The benefits to FHA laws include the fact that property owners cannot charge an advance deposit or fees for ESAs. ESA owners should note, however, that if significant damage is done, or if it becomes apparent that the animal is being neglected, the property owner might be able to recoup fees later.
Property owners also cannot question the disability, require the animal to wear identification as an emotional support animal, or refuse housing. In short, FHA laws protect verified ESA owners who properly care for the animal but may not protect owners who are negligent or destructive.
Updated: Emotional Support Animal Registration
Is emotional support animal registration a “real” thing? No, and unfortunately and many sites take advantage of unknowing consumers.
These sites claim that to make your pet an emotional support dog or other ESA all you need is to be “registered” in their database and put an emotional support dog vest on fido. This neglects the key point of emotional support animals: they are for people with diagnosed disabilities.
Both the ACAA and FHA mentioned above only apply to people and their pets with an ESA letter from a licensed mental health professional (LMHP). The registration part is completely unnecessary and just a way to exploit consumers.
Most airlines and landlords will ask for verified proof of a disability in the form of an emotional support animal letter. Make sure you are prepared with a correctly-written letter from CertaPet.
I Already Have an ESA Letter, Should I Use an Emotional Support Dog Registration Site Too?
Absolutely not. As stated above, registration sites offer no value. There is no such thing as an “official emotional support animal registry.” This also goes for sites with names similar to “United States dog registry,”US Animal Registry,” and “service dog registry of America.”
Can a Landlord Deny an Emotional Support Animal?
Most of the time no.
There are two questions a housing provider must consider when a request for reasonable accommodation is made:
- Does the person seeking to use and live with the animal have a disability — i.e., a physical or mental impairment that substantially limits one or more major life activities?
- Does the person making the request have a disability-related need for an assistance animal? In other words, does the animal work, provide assistance, perform tasks or services for the benefit of a person with a disability, or provide emotional support that alleviates one or more of the identified symptoms or effects of a person’s existing disability?
If answers to both questions are “yes” then a landlord must provide reasonable accommodation for an emotional support animal. CertaPet ESA letters are written in such a way that more than 99% of landlords accept the letters without incident.
The case where an emotional support animal may not be accepted are:
- If the building has four or less unit and the landlord occupies one of the units

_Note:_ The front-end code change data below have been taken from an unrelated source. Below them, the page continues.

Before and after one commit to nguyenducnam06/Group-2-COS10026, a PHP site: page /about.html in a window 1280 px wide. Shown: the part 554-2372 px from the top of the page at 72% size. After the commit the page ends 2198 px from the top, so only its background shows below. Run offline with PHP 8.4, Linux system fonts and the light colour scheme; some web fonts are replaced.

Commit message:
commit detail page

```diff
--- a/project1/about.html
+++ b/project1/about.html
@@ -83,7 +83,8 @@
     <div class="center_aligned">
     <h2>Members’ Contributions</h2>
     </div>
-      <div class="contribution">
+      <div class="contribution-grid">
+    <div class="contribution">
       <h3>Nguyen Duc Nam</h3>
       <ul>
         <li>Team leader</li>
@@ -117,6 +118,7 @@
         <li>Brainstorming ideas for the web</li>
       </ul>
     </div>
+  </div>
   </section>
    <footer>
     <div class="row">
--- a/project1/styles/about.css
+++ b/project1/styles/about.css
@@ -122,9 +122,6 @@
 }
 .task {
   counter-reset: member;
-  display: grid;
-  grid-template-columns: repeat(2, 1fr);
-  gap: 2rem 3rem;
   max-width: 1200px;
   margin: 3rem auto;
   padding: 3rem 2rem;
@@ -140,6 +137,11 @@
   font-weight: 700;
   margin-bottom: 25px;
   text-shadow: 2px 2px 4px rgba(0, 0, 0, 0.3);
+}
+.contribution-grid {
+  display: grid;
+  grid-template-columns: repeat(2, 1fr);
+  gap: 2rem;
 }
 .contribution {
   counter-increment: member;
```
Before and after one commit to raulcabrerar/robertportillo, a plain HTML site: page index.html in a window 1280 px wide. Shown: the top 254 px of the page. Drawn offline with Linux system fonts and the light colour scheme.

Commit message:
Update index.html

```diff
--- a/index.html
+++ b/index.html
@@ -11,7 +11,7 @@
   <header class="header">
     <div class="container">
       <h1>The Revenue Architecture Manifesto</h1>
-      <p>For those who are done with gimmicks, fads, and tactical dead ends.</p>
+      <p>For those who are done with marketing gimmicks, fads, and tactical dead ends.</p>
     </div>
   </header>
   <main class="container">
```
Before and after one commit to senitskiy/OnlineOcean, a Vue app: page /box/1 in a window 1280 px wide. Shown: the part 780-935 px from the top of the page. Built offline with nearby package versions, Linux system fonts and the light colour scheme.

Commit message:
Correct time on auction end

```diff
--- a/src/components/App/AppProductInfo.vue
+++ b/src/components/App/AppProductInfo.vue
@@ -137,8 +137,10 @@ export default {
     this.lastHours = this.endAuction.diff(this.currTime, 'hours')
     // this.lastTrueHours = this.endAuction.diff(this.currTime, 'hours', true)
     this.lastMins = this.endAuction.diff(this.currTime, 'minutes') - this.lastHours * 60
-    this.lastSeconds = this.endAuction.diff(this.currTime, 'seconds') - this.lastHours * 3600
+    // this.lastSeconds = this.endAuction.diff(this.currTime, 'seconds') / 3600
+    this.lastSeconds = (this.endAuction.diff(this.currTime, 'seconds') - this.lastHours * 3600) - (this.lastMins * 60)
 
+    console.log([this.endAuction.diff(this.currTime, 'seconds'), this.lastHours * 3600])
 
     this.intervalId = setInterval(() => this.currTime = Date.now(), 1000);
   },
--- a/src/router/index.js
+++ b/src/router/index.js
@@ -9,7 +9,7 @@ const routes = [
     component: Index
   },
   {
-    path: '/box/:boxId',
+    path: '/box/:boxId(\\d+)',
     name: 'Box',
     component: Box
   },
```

- Private Clubs
- Single family housing sold or rented without a real estate broker
ESAs Are More Than “Man’s Best Friend”
Emotional support animals are not restricted to emotional support dogs or emotional support cats. In fact, ESAs can be most any variety of animal. What is important is that the ESA and the owner have a special relationship that genuinely offers emotional support and wellbeing.
Obtaining an ESA Letter requires more than just a psychological diagnosis; it also requires compliance with standards, such as the Department of Housing and Urban Development’s standards, which includes demonstrating that the animal provides a service that supports the diagnosis.
The journey to a happy, healthy ESA/owner relationship may already have begun, but disabled individuals may not realize it. Individuals who already have a pet that brings them comfort and emotional support can apply for an emotional support dog letter, which will provide them with the protections discussed in this article and benefits that are immeasurable.